Another particularly troubling facet concerning the voyeuristic painting of Jamaica as the ultimate anti-queer society is that it also reduces the severity of homophobic and transphobic vehemence in the United States, falsely placing predominately white Western countries as models of queer progressive politics. 2016 was the most violent year on record for transgender people in America, with 23 deaths recorded by activists, most of them being Black trans women. Black trans women face police harassment, high levels of incarceration, and high impoverishment. Queer homeless youth, mostly of color, are far more likely to face rampant homelessness. The 2015 Supreme Court ruling, making gay marriage legal, largely silenced the discussion concerning institutional repression that poor and working class queers of color in America continually experience, with advocates pleading with mainstream news media to bring more coverage to those of us with less resources and privilege. America’s spin on the gully queens feels less about decolonizing entrenched systems of anti-queer violence and more of, “Be more like us and not like Jamaicans,” while ignoring poor Black queer folks in the states who are still routinely criminalized.

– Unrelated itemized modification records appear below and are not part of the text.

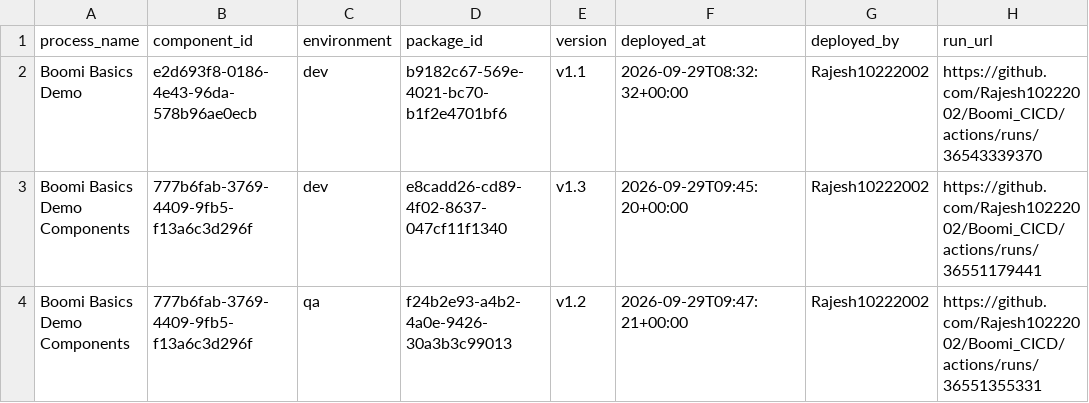
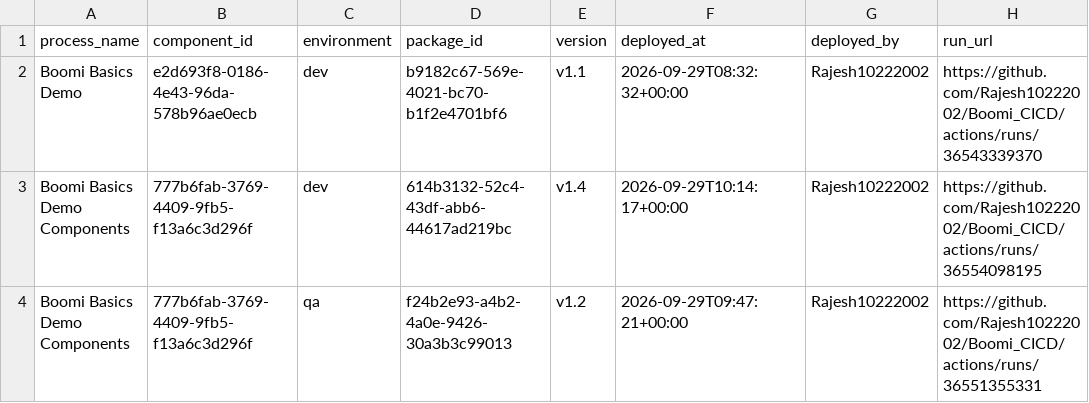
Before and after one commit to Rajesh10222002/Boomi_CICD, a CSV file: deployments/current.csv, drawn as a sheet.

```diff
--- a/deployments/current.csv
+++ b/deployments/current.csv
@@ -2,3 +2,3 @@ process_name,component_id,environment,package_id,version,deployed_at,deployed_by
 Boomi Basics Demo,e2d693f8-0186-4e43-96da-578b96ae0ecb,dev,b9182c67-569e-4021-bc70-b1f2e4701bf6,v1.1,2026-09-29T08:32:32+00:00,Rajesh10222002,https://github.com/Rajesh10222002/Boomi_CICD/actions/runs/36543339370
-Boomi Basics Demo Components,777b6fab-3769-4409-9fb5-f13a6c3d296f,dev,e8cadd26-cd89-4f02-8637-047cf11f1340,v1.3,2026-09-29T09:45:20+00:00,Rajesh10222002,https://github.com/Rajesh10222002/Boomi_CICD/actions/runs/36551179441
+Boomi Basics Demo Components,777b6fab-3769-4409-9fb5-f13a6c3d296f,dev,614b3132-52c4-43df-abb6-44617ad219bc,v1.4,2026-09-29T10:14:17+00:00,Rajesh10222002,https://github.com/Rajesh10222002/Boomi_CICD/actions/runs/36554098195
 Boomi Basics Demo Components,777b6fab-3769-4409-9fb5-f13a6c3d296f,qa,f24b2e93-a4b2-4a0e-9426-30a3b3c99013,v1.2,2026-09-29T09:47:21+00:00,Rajesh10222002,https://github.com/Rajesh10222002/Boomi_CICD/actions/runs/36551355331
```
Also changed, not shown: deployments/ledger.csv.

It is the responsibility of journalists to decolonize their thinking, their political framing of queer oppression outside of America that Afro-Caribbeans and Africans endure. Queer people in Jamaica are not helped by sensationalist, click-bait stories about their experiences where they face danger from day-to-day — they are exploited for viral stories, falsely propped up by white savior complexes. By uplifting queer Afro-Caribbean activists groups on the island, such as RUDEBOI Society and TransWave instead, media can divest from the colonialist perception that only societies predominately white and Western can being able to “save” queer Black people from the rabid queerphobia that they face. Only by naming colonialism as the source can we ever hope to defeat it.